**What you need to do:**
Quote every line from the top of the listing down to and including the line that contains "languages/maps/map008.csv, 2 other files.".
[[ Supplied material, beginning ]]
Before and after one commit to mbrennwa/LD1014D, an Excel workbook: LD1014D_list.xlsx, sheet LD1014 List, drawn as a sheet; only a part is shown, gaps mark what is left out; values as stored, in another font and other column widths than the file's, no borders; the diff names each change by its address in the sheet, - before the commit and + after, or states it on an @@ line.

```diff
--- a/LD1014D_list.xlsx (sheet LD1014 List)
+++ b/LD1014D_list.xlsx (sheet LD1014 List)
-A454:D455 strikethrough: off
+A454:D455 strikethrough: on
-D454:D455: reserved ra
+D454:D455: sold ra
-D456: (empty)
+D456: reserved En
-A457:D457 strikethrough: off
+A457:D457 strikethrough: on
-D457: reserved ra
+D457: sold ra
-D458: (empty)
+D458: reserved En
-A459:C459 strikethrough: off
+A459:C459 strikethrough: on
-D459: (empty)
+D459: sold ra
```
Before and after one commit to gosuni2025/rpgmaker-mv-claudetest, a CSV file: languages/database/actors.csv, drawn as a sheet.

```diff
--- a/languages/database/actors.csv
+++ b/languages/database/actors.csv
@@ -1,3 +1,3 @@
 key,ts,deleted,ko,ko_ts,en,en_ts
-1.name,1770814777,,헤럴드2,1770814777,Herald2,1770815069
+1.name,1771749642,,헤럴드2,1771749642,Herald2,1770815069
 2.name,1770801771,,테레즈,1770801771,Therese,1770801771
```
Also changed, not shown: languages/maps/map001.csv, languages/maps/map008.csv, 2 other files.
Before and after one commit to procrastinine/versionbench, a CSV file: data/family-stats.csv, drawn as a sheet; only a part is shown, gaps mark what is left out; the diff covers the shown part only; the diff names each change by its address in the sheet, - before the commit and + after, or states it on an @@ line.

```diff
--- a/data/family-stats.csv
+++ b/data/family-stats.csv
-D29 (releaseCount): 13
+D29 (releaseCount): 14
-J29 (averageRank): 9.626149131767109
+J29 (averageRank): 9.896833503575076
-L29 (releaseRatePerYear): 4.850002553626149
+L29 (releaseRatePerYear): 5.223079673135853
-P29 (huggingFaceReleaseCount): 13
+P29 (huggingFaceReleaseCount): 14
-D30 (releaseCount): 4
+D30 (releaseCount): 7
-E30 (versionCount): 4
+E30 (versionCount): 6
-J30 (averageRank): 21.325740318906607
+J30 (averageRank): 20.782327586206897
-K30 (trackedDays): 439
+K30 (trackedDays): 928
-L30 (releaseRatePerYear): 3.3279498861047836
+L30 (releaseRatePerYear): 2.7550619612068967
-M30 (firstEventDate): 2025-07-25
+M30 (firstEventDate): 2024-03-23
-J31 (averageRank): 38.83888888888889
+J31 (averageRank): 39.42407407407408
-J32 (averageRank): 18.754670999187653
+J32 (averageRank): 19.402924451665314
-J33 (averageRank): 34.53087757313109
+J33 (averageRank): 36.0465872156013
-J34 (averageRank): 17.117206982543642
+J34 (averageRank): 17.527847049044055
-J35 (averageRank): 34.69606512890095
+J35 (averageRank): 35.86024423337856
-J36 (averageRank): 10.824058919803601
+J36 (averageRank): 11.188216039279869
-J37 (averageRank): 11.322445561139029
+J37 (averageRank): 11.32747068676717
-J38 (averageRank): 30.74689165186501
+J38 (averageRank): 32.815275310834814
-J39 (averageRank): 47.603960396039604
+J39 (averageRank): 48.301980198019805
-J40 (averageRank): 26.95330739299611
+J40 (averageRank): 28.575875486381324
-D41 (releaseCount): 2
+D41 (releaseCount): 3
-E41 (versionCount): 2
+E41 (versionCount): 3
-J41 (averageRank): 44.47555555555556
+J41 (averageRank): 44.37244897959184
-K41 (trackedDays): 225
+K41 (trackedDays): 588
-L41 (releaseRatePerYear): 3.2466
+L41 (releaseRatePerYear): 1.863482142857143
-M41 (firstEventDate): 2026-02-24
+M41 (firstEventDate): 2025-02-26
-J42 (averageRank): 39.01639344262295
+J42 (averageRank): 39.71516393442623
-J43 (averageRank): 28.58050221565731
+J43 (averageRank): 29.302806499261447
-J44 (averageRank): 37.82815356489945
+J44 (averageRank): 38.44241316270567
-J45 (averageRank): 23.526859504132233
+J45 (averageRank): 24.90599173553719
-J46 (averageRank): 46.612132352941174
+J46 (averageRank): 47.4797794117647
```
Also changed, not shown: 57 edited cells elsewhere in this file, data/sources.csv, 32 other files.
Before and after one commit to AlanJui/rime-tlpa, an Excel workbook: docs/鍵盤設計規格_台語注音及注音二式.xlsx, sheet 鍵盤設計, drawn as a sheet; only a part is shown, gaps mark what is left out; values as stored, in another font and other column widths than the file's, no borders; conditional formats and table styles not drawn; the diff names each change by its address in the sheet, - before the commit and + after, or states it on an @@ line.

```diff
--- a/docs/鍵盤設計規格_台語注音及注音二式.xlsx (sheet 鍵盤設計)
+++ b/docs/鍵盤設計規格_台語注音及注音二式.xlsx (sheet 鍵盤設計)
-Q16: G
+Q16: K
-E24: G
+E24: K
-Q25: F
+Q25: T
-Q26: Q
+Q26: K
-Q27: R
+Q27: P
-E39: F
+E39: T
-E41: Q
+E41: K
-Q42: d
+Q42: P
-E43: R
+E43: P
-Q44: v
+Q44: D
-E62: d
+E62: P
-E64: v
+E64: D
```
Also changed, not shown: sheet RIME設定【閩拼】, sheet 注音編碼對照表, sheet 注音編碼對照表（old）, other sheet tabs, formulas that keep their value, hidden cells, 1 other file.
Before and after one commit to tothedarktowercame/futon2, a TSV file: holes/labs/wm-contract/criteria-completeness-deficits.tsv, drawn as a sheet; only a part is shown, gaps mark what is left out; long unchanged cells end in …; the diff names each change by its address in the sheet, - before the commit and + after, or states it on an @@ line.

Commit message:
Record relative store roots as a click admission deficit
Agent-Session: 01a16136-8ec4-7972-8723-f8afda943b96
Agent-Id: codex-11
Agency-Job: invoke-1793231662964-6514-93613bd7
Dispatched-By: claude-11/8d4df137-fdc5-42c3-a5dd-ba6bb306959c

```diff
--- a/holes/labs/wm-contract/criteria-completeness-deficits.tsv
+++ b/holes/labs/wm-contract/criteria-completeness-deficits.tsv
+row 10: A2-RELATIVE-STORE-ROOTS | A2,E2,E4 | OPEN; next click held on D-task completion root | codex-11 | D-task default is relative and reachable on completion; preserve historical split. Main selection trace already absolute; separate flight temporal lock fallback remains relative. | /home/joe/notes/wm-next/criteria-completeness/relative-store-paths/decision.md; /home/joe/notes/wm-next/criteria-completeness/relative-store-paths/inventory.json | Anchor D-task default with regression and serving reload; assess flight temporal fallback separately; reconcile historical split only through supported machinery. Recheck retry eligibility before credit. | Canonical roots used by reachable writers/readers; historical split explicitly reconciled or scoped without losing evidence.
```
[[ Supplied material, end ]]
**Completed exercise:**
Before and after one commit to mbrennwa/LD1014D, an Excel workbook: LD1014D_list.xlsx, sheet LD1014 List, drawn as a sheet; only a part is shown, gaps mark what is left out; values as stored, in another font and other column widths than the file's, no borders; the diff names each change by its address in the sheet, - before the commit and + after, or states it on an @@ line.

```diff
--- a/LD1014D_list.xlsx (sheet LD1014 List)
+++ b/LD1014D_list.xlsx (sheet LD1014 List)
-A454:D455 strikethrough: off
+A454:D455 strikethrough: on
-D454:D455: reserved ra
+D454:D455: sold ra
-D456: (empty)
+D456: reserved En
-A457:D457 strikethrough: off
+A457:D457 strikethrough: on
-D457: reserved ra
+D457: sold ra
-D458: (empty)
+D458: reserved En
-A459:C459 strikethrough: off
+A459:C459 strikethrough: on
-D459: (empty)
+D459: sold ra
```
Before and after one commit to gosuni2025/rpgmaker-mv-claudetest, a CSV file: languages/database/actors.csv, drawn as a sheet.

```diff
--- a/languages/database/actors.csv
+++ b/languages/database/actors.csv
@@ -1,3 +1,3 @@
 key,ts,deleted,ko,ko_ts,en,en_ts
-1.name,1770814777,,헤럴드2,1770814777,Herald2,1770815069
+1.name,1771749642,,헤럴드2,1771749642,Herald2,1770815069
 2.name,1770801771,,테레즈,1770801771,Therese,1770801771
```
Also changed, not shown: languages/maps/map001.csv, languages/maps/map008.csv, 2 other files.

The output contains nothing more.